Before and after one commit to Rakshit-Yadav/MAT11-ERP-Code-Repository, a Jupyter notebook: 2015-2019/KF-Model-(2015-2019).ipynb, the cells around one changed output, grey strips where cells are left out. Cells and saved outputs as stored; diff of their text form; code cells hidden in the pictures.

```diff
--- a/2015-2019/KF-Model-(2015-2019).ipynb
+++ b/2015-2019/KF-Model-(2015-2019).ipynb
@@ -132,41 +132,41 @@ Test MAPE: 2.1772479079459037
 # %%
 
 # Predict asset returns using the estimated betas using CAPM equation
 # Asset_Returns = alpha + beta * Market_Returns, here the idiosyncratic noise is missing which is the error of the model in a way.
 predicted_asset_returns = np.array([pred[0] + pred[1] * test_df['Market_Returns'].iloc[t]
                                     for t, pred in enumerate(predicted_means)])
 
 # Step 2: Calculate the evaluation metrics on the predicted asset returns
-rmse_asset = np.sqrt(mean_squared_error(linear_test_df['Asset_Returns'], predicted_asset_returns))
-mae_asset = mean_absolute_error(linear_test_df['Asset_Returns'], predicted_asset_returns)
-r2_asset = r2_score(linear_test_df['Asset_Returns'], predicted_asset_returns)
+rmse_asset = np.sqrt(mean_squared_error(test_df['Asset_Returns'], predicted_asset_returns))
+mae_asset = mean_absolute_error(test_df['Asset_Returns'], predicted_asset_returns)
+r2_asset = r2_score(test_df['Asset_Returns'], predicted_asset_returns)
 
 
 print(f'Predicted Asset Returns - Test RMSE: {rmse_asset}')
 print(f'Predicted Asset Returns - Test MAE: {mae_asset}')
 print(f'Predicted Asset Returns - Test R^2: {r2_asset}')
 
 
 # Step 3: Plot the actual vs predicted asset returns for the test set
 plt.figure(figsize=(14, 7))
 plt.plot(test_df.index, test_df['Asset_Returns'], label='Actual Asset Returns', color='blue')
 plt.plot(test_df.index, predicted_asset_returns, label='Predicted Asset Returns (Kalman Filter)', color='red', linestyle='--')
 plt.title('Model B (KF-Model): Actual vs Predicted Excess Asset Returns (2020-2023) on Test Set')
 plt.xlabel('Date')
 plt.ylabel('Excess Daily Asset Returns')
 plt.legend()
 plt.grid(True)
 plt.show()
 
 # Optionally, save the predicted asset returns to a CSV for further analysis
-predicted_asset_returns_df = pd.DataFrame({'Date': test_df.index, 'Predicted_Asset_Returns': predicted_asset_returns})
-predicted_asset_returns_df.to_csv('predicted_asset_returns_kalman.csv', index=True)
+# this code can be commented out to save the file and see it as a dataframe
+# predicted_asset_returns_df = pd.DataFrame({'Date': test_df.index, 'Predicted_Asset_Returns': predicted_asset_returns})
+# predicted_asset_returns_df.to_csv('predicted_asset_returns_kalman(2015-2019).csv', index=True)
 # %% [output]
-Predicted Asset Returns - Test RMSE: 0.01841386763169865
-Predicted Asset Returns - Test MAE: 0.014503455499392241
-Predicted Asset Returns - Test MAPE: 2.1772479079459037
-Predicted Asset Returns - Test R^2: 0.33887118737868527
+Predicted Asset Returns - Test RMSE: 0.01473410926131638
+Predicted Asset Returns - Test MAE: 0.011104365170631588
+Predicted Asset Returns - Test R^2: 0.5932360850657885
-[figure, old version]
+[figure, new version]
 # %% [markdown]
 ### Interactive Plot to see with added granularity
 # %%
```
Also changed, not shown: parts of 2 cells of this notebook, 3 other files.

-- -- --

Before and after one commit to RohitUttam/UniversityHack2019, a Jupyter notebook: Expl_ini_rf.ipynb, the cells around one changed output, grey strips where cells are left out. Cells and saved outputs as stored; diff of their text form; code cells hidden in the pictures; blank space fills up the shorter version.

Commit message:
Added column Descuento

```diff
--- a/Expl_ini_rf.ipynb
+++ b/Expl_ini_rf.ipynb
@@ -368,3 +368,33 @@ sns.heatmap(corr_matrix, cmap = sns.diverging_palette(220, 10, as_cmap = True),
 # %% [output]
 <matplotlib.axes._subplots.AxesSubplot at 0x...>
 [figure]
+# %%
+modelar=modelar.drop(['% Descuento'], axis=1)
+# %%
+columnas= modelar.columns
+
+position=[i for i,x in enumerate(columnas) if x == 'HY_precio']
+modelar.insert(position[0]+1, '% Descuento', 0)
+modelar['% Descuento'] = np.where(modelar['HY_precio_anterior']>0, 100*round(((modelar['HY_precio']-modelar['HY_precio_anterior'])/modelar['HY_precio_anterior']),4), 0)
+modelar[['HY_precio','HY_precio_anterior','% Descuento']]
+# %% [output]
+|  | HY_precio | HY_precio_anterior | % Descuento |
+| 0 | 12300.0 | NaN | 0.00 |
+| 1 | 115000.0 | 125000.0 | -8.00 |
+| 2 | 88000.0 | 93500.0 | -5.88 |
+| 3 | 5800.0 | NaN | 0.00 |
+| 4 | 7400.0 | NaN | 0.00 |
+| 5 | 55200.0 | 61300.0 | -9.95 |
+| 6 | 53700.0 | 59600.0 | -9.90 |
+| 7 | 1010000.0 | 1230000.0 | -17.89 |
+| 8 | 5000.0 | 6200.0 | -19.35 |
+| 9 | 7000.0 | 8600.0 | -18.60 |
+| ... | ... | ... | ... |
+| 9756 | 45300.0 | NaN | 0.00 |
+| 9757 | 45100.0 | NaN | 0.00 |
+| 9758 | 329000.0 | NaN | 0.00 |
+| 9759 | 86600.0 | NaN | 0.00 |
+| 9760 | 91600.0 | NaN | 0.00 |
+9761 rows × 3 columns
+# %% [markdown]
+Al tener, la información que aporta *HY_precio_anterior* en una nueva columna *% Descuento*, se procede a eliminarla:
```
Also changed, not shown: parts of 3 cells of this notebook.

-- -- --

Task goal - Copy every line of the entries in which "Descuento" can be found.

Response to this exercise -
Added column Descuento
+modelar=modelar.drop(['% Descuento'], axis=1)
+modelar.insert(position[0]+1, '% Descuento', 0)
+modelar['% Descuento'] = np.where(modelar['HY_precio_anterior']>0, 100*round(((modelar['HY_precio']-modelar['HY_precio_anterior'])/modelar['HY_precio_anterior']),4), 0)
+modelar[['HY_precio','HY_precio_anterior','% Descuento']]
+|  | HY_precio | HY_precio_anterior | % Descuento |
+Al tener, la información que aporta *HY_precio_anterior* en una nueva columna *% Descuento*, se procede a eliminarla:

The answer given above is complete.